Action Wheel Leadership
Action Wheel Leadership offers comprehensive leadership theories that meet the test of local applicability in diverse cultural, geographic, political, economic and social settings.
An authentic leadership theory depends on the ability to call forth authentic action in response to the issues it identifies.
In Authentic Leadership: Courage in Action, Bob Terry proposes that effective leadership models depend on an ability to frame issues correctly—that is, to answer the question: "What is really going on?"
This is leadership theory and practice that incorporates the authenticity and the ethical sensibility needed by leaders if their work is to be relevant to today's issues and problems.
Within that view of leadership, our purpose is to accomplish two broad goals:
One of the reasons leadership theory often fails to work consistently, or to be inclusive, is that it starts from the wrong premise. Our premise is that leadership is a subset of action.
This theoretical shift carries enormous consequences for consideration of courage, vision, ethics and spirituality as they relate to leadership. In addition to a starting point, a comprehensive view of leadership must propose a central organizing principle.

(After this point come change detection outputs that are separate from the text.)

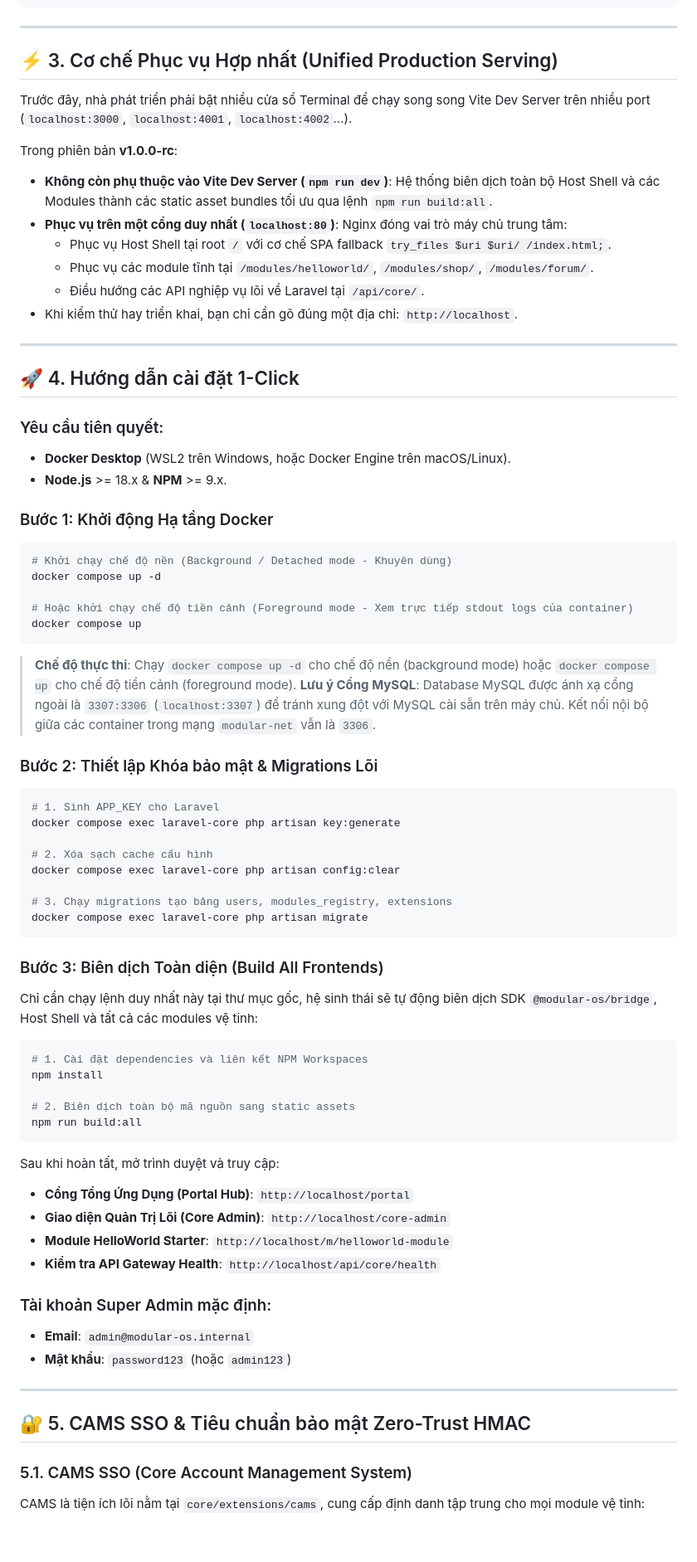
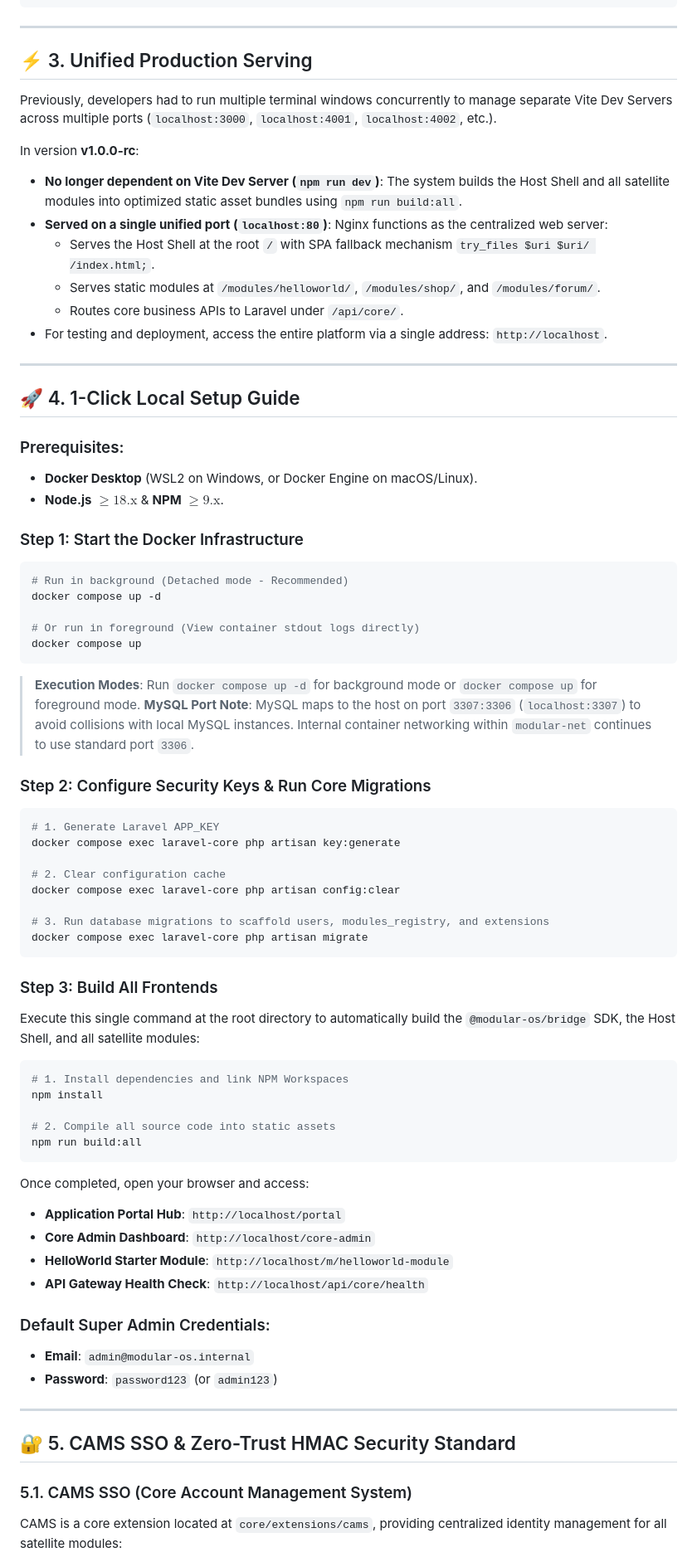
Before and after one commit to wanzdevelopemet/Modular-OS-Core-Engine, a Markdown page: README.md, the part around one of its changes. Shown at 83% size. Rendered like a GitHub page; blank space fills up the shorter version.

````diff
--- a/README.md
+++ b/README.md
@@ -102,83 +103,83 @@ Modular-OS được xây dựng nhằm giải quyết triệt để 3 vấn nạ
 
 ---
 
-## ⚡ 3. Cơ chế Phục vụ Hợp nhất (Unified Production Serving)
+## ⚡ 3. Unified Production Serving
 
-Trước đây, nhà phát triển phải bật nhiều cửa sổ Terminal để chạy song song Vite Dev Server trên nhiều port (`localhost:3000`, `localhost:4001`, `localhost:4002`...).
+Previously, developers had to run multiple terminal windows concurrently to manage separate Vite Dev Servers across multiple ports (`localhost:3000`, `localhost:4001`, `localhost:4002`, etc.).
 
-Trong phiên bản **v1.0.0-rc**:
+In version **v1.0.0-rc**:
 
-- **Không còn phụ thuộc vào Vite Dev Server (`npm run dev`)**: Hệ thống biên dịch toàn bộ Host Shell và các Modules thành các static asset bundles tối ưu qua lệnh `npm run build:all`.
-- **Phục vụ trên một cổng duy nhất (`localhost:80`)**: Nginx đóng vai trò máy chủ trung tâm:
-  - Phục vụ Host Shell tại root `/` với cơ chế SPA fallback `try_files $uri $uri/ /index.html;`.
-  - Phục vụ các module tĩnh tại `/modules/helloworld/`, `/modules/shop/`, `/modules/forum/`.
-  - Điều hướng các API nghiệp vụ lõi về Laravel tại `/api/core/`.
-- Khi kiểm thử hay triển khai, bạn chỉ cần gõ đúng một địa chỉ: `http://localhost`.
+- **No longer dependent on Vite Dev Server (`npm run dev`)**: The system builds the Host Shell and all satellite modules into optimized static asset bundles using `npm run build:all`.
+- **Served on a single unified port (`localhost:80`)**: Nginx functions as the centralized web server:
+  - Serves the Host Shell at the root `/` with SPA fallback mechanism `try_files $uri $uri/ /index.html;`.
+  - Serves static modules at `/modules/helloworld/`, `/modules/shop/`, and `/modules/forum/`.
+  - Routes core business APIs to Laravel under `/api/core/`.
+- For testing and deployment, access the entire platform via a single address: `http://localhost`.
 
 ---
 
-## 🚀 4. Hướng dẫn cài đặt 1-Click
+## 🚀 4. 1-Click Local Setup Guide
 
-### Yêu cầu tiên quyết:
+### Prerequisites:
 
-- **Docker Desktop** (WSL2 trên Windows, hoặc Docker Engine trên macOS/Linux).
-- **Node.js** >= 18.x & **NPM** >= 9.x.
+- **Docker Desktop** (WSL2 on Windows, or Docker Engine on macOS/Linux).
+- **Node.js** $\ge 18\text{.x}$ & **NPM** $\ge 9\text{.x}$.
 
-### Bước 1: Khởi động Hạ tầng Docker
+### Step 1: Start the Docker Infrastructure
 
 ```bash
-# Khởi chạy chế độ nền (Background / Detached mode - Khuyên dùng)
+# Run in background (Detached mode - Recommended)
 docker compose up -d
 
-# Hoặc khởi chạy chế độ tiền cảnh (Foreground mode - Xem trực tiếp stdout logs của container)
+# Or run in foreground (View container stdout logs directly)
 docker compose up
 ```
 
-> **Chế độ thực thi**: Chạy `docker compose up -d` cho chế độ nền (background mode) hoặc `docker compose up` cho chế độ tiền cảnh (foreground mode).
-> **Lưu ý Cổng MySQL**: Database MySQL được ánh xạ cổng ngoài là `3307:3306` (`localhost:3307`) để tránh xung đột với MySQL cài sẵn trên máy chủ. Kết nối nội bộ giữa các container trong mạng `modular-net` vẫn là `3306`.
+> **Execution Modes**: Run `docker compose up -d` for background mode or `docker compose up` for foreground mode.
+> **MySQL Port Note**: MySQL maps to the host on port `3307:3306` (`localhost:3307`) to avoid collisions with local MySQL instances. Internal container networking within `modular-net` continues to use standard port `3306`.
 
-### Bước 2: Thiết lập Khóa bảo mật & Migrations Lõi
+### Step 2: Configure Security Keys & Run Core Migrations
 
 ```bash
-# 1. Sinh APP_KEY cho Laravel
+# 1. Generate Laravel APP_KEY
 docker compose exec laravel-core php artisan key:generate
 
-# 2. Xóa sạch cache cấu hình
+# 2. Clear configuration cache
 docker compose exec laravel-core php artisan config:clear
 
-# 3. Chạy migrations tạo bảng users, modules_registry, extensions
+# 3. Run database migrations to scaffold users, modules_registry, and extensions
 docker compose exec laravel-core php artisan migrate
 ```
 
-### Bước 3: Biên dịch Toàn diện (Build All Frontends)
+### Step 3: Build All Frontends
 
-Chỉ cần chạy lệnh duy nhất này tại thư mục gốc, hệ sinh thái sẽ tự động biên dịch SDK `@modular-os/bridge`, Host Shell và tất cả các modules vệ tinh:
+Execute this single command at the root directory to automatically build the `@modular-os/bridge` SDK, the Host Shell, and all satellite modules:
 
 ```bash
-# 1. Cài đặt dependencies và liên kết NPM Workspaces
+# 1. Install dependencies and link NPM Workspaces
 npm install
 
-# 2. Biên dịch toàn bộ mã nguồn sang static assets
+# 2. Compile all source code into static assets
 npm run build:all
 ```
 
-Sau khi hoàn tất, mở trình duyệt và truy cập:
+Once completed, open your browser and access:
 
-- **Cổng Tổng Ứng Dụng (Portal Hub)**: `http://localhost/portal`
-- **Giao diện Quản Trị Lõi (Core Admin)**: `http://localhost/core-admin`
-- **Module HelloWorld Starter**: `http://localhost/m/helloworld-module`
-- **Kiểm tra API Gateway Health**: `http://localhost/api/core/health`
+- **Application Portal Hub**: `http://localhost/portal`
+- **Core Admin Dashboard**: `http://localhost/core-admin`
+- **HelloWorld Starter Module**: `http://localhost/m/helloworld-module`
+- **API Gateway Health Check**: `http://localhost/api/core/health`
 
-### Tài khoản Super Admin mặc định:
+### Default Super Admin Credentials:
 
 - **Email**: `admin@modular-os.internal`
-- **Mật khẩu**: `password123` (hoặc `admin123`)
+- **Password**: `password123` (or `admin123`)
 
 ---
 
-## 🔐 5. CAMS SSO & Tiêu chuẩn bảo mật Zero-Trust HMAC
+## 🔐 5. CAMS SSO & Zero-Trust HMAC Security Standard
 
 ### 5.1. CAMS SSO (Core Account Management System)
 
-CAMS là tiện ích lõi nằm tại `core/extensions/cams`, cung cấp định danh tập trung cho mọi module vệ tinh:
+CAMS is a core extension located at `core/extensions/cams`, providing centralized identity management for all satellite modules:
 
````
Also changed, not shown: other parts of README.md (+117 -116 lines).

What is needed is an idea that can unite theory and practice, the one and the many, and the true and the real. We need leadership theory and principle that can appreciate the richness and diversity of other leadership theories, be open and self-correcting and grounded in action. This principle is authenticity. It is the union of authenticity and action that forms the basis of Action Wheel Leadership's definition of leadership.
Fulfillment: Fulfillment is the completed act, that into which meaning, mission, power, structure, resources and existence converge at any given time and place. Thinking, doing and being converge in fulfillment. If the mission is to write a poem, the produced poem is fulfillment. If the mission is to murder someone, the actual murder is fulfillment. Some actions produce objects separate from the actor, such as a poem. Some actions, such as speaking, are integral to the actor while acting. Some actions are virtual, such as imagination; some are actual, such as walking.

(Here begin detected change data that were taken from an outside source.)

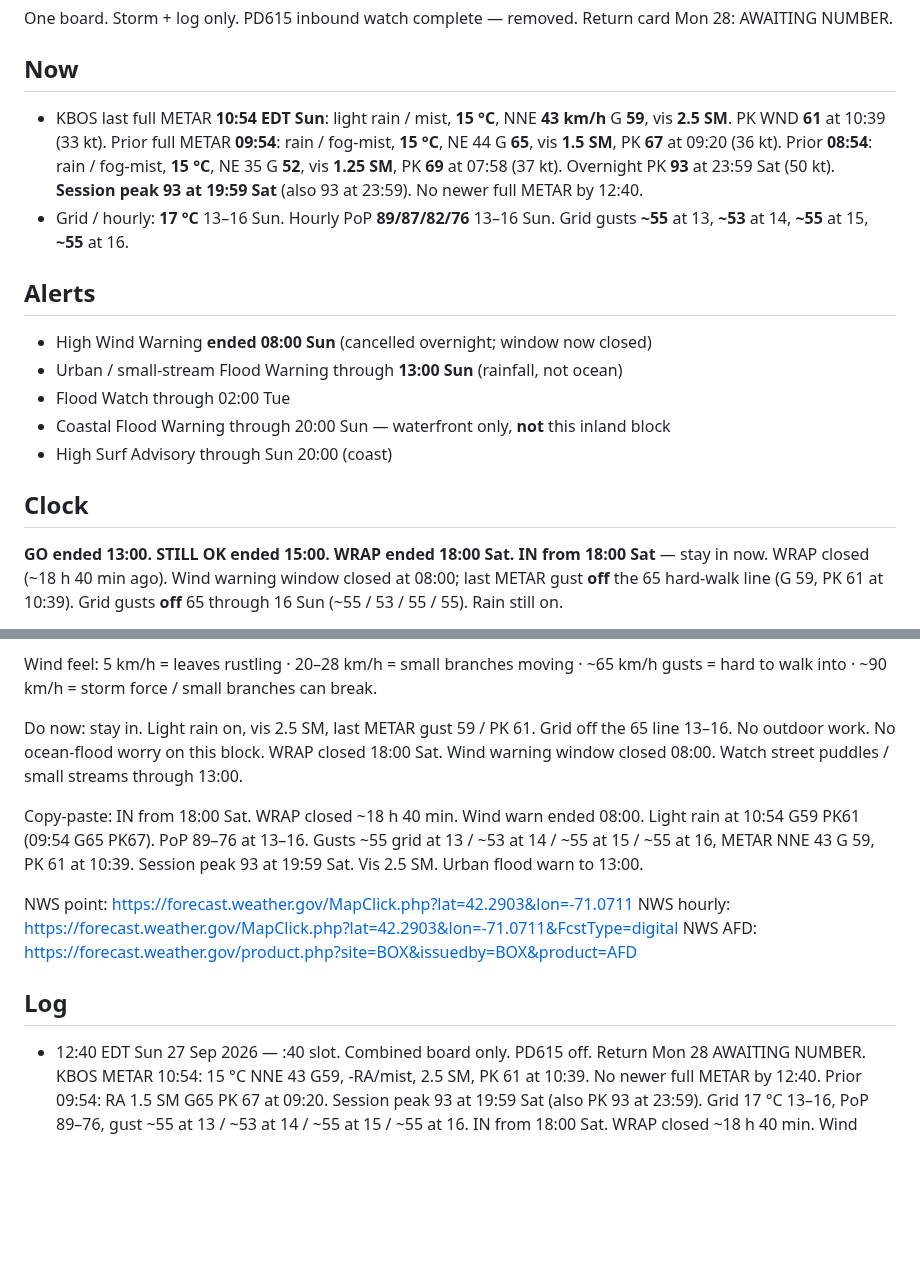
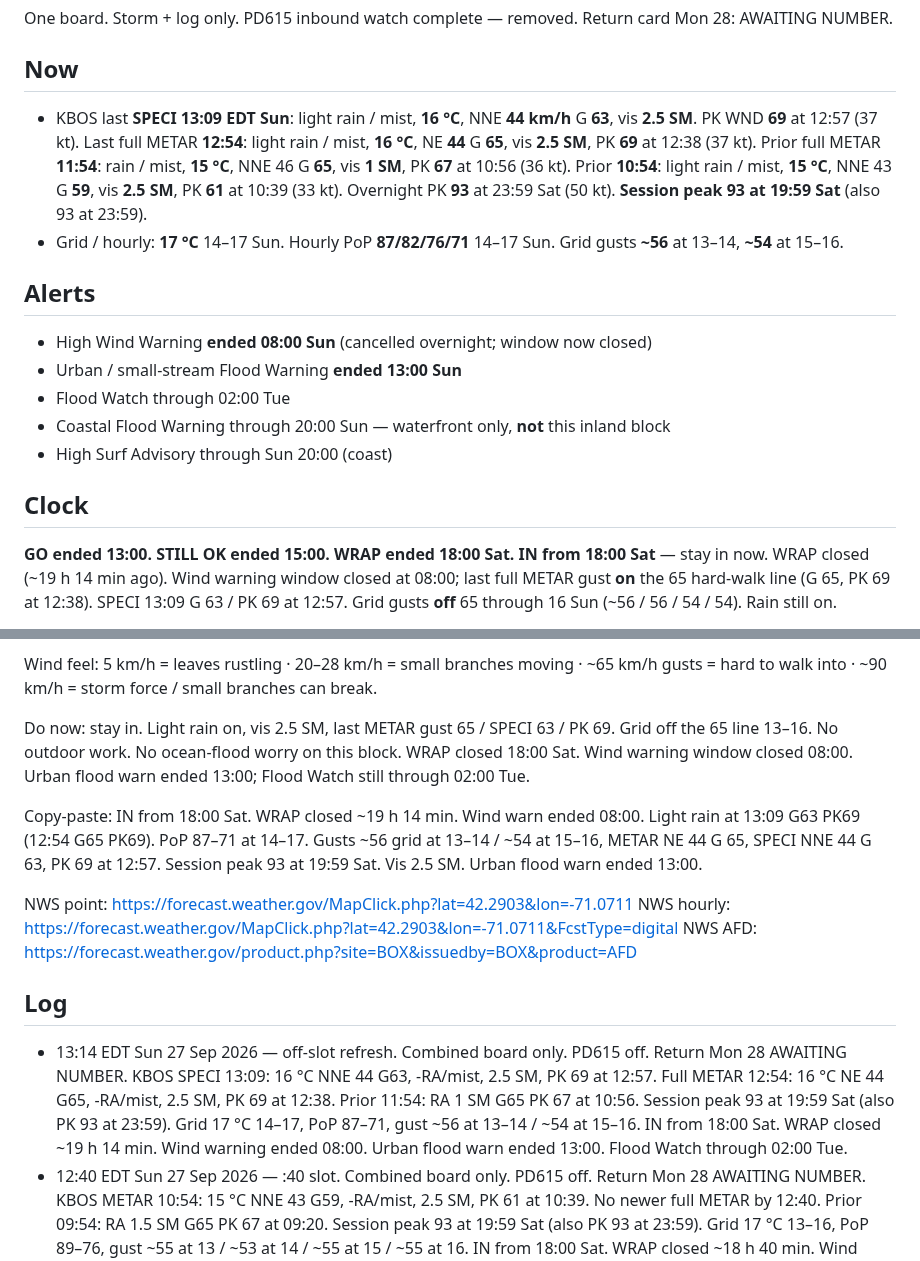
Before and after one commit to charlie-kilo13/pd615-ticker, a Markdown page: DASHBOARD.md, 2 parts joined by grey strips. Rendered like a GitHub page; blank space fills up the shorter version.

Commit message:
02124 board 13:14 Sun — IN, SPECI 13:09 G63 PK69

```diff
--- a/DASHBOARD.md
+++ b/DASHBOARD.md
@@ -5,17 +5,17 @@ Updated 12:40 EDT Sun 27 Sep 2026 · NWS digital last update 07:24 Sun · weathe
 One board. Storm + log only. PD615 inbound watch complete — removed. Return card Mon 28: AWAITING NUMBER.
 
 ## Now
-- KBOS last full METAR **10:54 EDT Sun**: light rain / mist, **15 °C**, NNE **43 km/h** G **59**, vis **2.5 SM**. PK WND **61** at 10:39 (33 kt). Prior full METAR **09:54**: rain / fog-mist, **15 °C**, NE 44 G **65**, vis **1.5 SM**, PK **67** at 09:20 (36 kt). Prior **08:54**: rain / fog-mist, **15 °C**, NE 35 G **52**, vis **1.25 SM**, PK **69** at 07:58 (37 kt). Overnight PK **93** at 23:59 Sat (50 kt). **Session peak 93 at 19:59 Sat** (also 93 at 23:59). No newer full METAR by 12:40.
-- Grid / hourly: **17 °C** 13–16 Sun. Hourly PoP **89/87/82/76** 13–16 Sun. Grid gusts **~55** at 13, **~53** at 14, **~55** at 15, **~55** at 16.
+- KBOS last **SPECI 13:09 EDT Sun**: light rain / mist, **16 °C**, NNE **44 km/h** G **63**, vis **2.5 SM**. PK WND **69** at 12:57 (37 kt). Last full METAR **12:54**: light rain / mist, **16 °C**, NE **44** G **65**, vis **2.5 SM**, PK **69** at 12:38 (37 kt). Prior full METAR **11:54**: rain / mist, **15 °C**, NNE 46 G **65**, vis **1 SM**, PK **67** at 10:56 (36 kt). Prior **10:54**: light rain / mist, **15 °C**, NNE 43 G **59**, vis **2.5 SM**, PK **61** at 10:39 (33 kt). Overnight PK **93** at 23:59 Sat (50 kt). **Session peak 93 at 19:59 Sat** (also 93 at 23:59).
+- Grid / hourly: **17 °C** 14–17 Sun. Hourly PoP **87/82/76/71** 14–17 Sun. Grid gusts **~56** at 13–14, **~54** at 15–16.
 
 ## Alerts
 - High Wind Warning **ended 08:00 Sun** (cancelled overnight; window now closed)
-- Urban / small-stream Flood Warning through **13:00 Sun** (rainfall, not ocean)
+- Urban / small-stream Flood Warning **ended 13:00 Sun**
 - Flood Watch through 02:00 Tue
 - Coastal Flood Warning through 20:00 Sun — waterfront only, **not** this inland block
 - High Surf Advisory through Sun 20:00 (coast)
 
 ## Clock
 **GO ended 13:00. STILL OK ended 15:00. WRAP ended 18:00 Sat.**
-**IN from 18:00 Sat** — stay in now. WRAP closed (~18 h 40 min ago). Wind warning window closed at 08:00; last METAR gust **off** the 65 hard-walk line (G 59, PK 61 at 10:39). Grid gusts **off** 65 through 16 Sun (~55 / 53 / 55 / 55). Rain still on.
+**IN from 18:00 Sat** — stay in now. WRAP closed (~19 h 14 min ago). Wind warning window closed at 08:00; last full METAR gust **on** the 65 hard-walk line (G 65, PK 69 at 12:38). SPECI 13:09 G 63 / PK 69 at 12:57. Grid gusts **off** 65 through 16 Sun (~56 / 56 / 54 / 54). Rain still on.
 
@@ -25,15 +25,16 @@ Grid gusts **~55** at 13. Observed session peak **93 at 19:59 Sat**. Station 10:
 
 Wind feel: 5 km/h = leaves rustling · 20–28 km/h = small branches moving · ~65 km/h gusts = hard to walk into · ~90 km/h = storm force / small branches can break.
 
-Do now: stay in. Light rain on, vis 2.5 SM, last METAR gust 59 / PK 61. Grid off the 65 line 13–16. No outdoor work. No ocean-flood worry on this block. WRAP closed 18:00 Sat. Wind warning window closed 08:00. Watch street puddles / small streams through 13:00.
+Do now: stay in. Light rain on, vis 2.5 SM, last METAR gust 65 / SPECI 63 / PK 69. Grid off the 65 line 13–16. No outdoor work. No ocean-flood worry on this block. WRAP closed 18:00 Sat. Wind warning window closed 08:00. Urban flood warn ended 13:00; Flood Watch still through 02:00 Tue.
 
-Copy-paste: IN from 18:00 Sat. WRAP closed ~18 h 40 min. Wind warn ended 08:00. Light rain at 10:54 G59 PK61 (09:54 G65 PK67). PoP 89–76 at 13–16. Gusts ~55 grid at 13 / ~53 at 14 / ~55 at 15 / ~55 at 16, METAR NNE 43 G 59, PK 61 at 10:39. Session peak 93 at 19:59 Sat. Vis 2.5 SM. Urban flood warn to 13:00.
+Copy-paste: IN from 18:00 Sat. WRAP closed ~19 h 14 min. Wind warn ended 08:00. Light rain at 13:09 G63 PK69 (12:54 G65 PK69). PoP 87–71 at 14–17. Gusts ~56 grid at 13–14 / ~54 at 15–16, METAR NE 44 G 65, SPECI NNE 44 G 63, PK 69 at 12:57. Session peak 93 at 19:59 Sat. Vis 2.5 SM. Urban flood warn ended 13:00.
 
 NWS point: https://forecast.weather.gov/MapClick.php?lat=42.2903&lon=-71.0711
 NWS hourly: https://forecast.weather.gov/MapClick.php?lat=42.2903&lon=-71.0711&FcstType=digital
 NWS AFD: https://forecast.weather.gov/product.php?site=BOX&issuedby=BOX&product=AFD
 
 ## Log
+- 13:14 EDT Sun 27 Sep 2026 — off-slot refresh. Combined board only. PD615 off. Return Mon 28 AWAITING NUMBER. KBOS SPECI 13:09: 16 °C NNE 44 G63, -RA/mist, 2.5 SM, PK 69 at 12:57. Full METAR 12:54: 16 °C NE 44 G65, -RA/mist, 2.5 SM, PK 69 at 12:38. Prior 11:54: RA 1 SM G65 PK 67 at 10:56. Session peak 93 at 19:59 Sat (also PK 93 at 23:59). Grid 17 °C 14–17, PoP 87–71, gust ~56 at 13–14 / ~54 at 15–16. IN from 18:00 Sat. WRAP closed ~19 h 14 min. Wind warning ended 08:00. Urban flood warn ended 13:00. Flood Watch through 02:00 Tue.
 - 12:40 EDT Sun 27 Sep 2026 — :40 slot. Combined board only. PD615 off. Return Mon 28 AWAITING NUMBER. KBOS METAR 10:54: 15 °C NNE 43 G59, -RA/mist, 2.5 SM, PK 61 at 10:39. No newer full METAR by 12:40. Prior 09:54: RA 1.5 SM G65 PK 67 at 09:20. Session peak 93 at 19:59 Sat (also PK 93 at 23:59). Grid 17 °C 13–16, PoP 89–76, gust ~55 at 13 / ~53 at 14 / ~55 at 15 / ~55 at 16. IN from 18:00 Sat. WRAP closed ~18 h 40 min. Wind warning ended 08:00. Urban flood warn through 13:00. Flood Watch through 02:00 Tue.
 - 12:20 EDT Sun 27 Sep 2026 — :20 slot. Combined board only. PD615 off. Return Mon 28 AWAITING NUMBER. KBOS METAR 10:54: 15 °C NNE 43 G59, -RA/mist, 2.5 SM, PK 61 at 10:39. No newer full METAR by 12:20. Prior 09:54: RA 1.5 SM G65 PK 67 at 09:20. Session peak 93 at 19:59 Sat (also PK 93 at 23:59). Grid 17 °C 12–15, PoP 92–82, gust ~61 at 12 / ~55 at 13 / ~53 at 14 / ~55 at 15. IN from 18:00 Sat. WRAP closed ~18 h 20 min. Wind warning ended 08:00. Urban flood warn through 13:00. Flood Watch through 02:00 Tue.
 - 12:14 EDT Sun 27 Sep 2026 — off-slot refresh. Combined board only. PD615 off. Return Mon 28 AWAITING NUMBER. KBOS METAR 10:54: 15 °C NNE 43 G59, -RA/mist, 2.5 SM, PK 61 at 10:39. No newer full METAR by 12:14. Prior 09:54: RA 1.5 SM G65 PK 67 at 09:20. Session peak 93 at 19:59 Sat (also PK 93 at 23:59). Grid 17 °C 12–15, PoP 92–82, gust ~70 at 12 / ~69 at 13 / ~67 at 14 / ~65 at 15. IN from 18:00 Sat. WRAP closed ~18 h 14 min. Wind warning ended 08:00. Urban flood warn through 13:00. Flood Watch through 02:00 Tue.
```
Also changed, not shown: other parts of DASHBOARD.md (+3 -3 lines).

Fulfillment, we should note, does not imply ethical action. It is any completed act. The seventh view of leadership is grounded in fulfillment, with its focus on courage, authenticity and hope.
The dimensions of the Action Wheel Leadership Theory connect to specific Leadership Metaphors.
Bob Terry on his purpose in writing
Authentic Leadership: Courage in Action:
"This book proposes a philosophy of leadership and a philosophy of life. It is neither dispassionate (although it is analytical) nor value—and policy—neutral (although it presents diverse views). Rather, the theory developed here not only focuses on particular aspects of leadership action but also suggests directions for such action.
I have attempted here to help leaders frame issues, understand legitimate and illegitimate uses of power, assess competing visions and articulate a global ethic. Above all, I want to inspire leaders to find the courage to face their fears and build a more authentic world." ~Robert Terry, Authentic Leadership: Courage in Action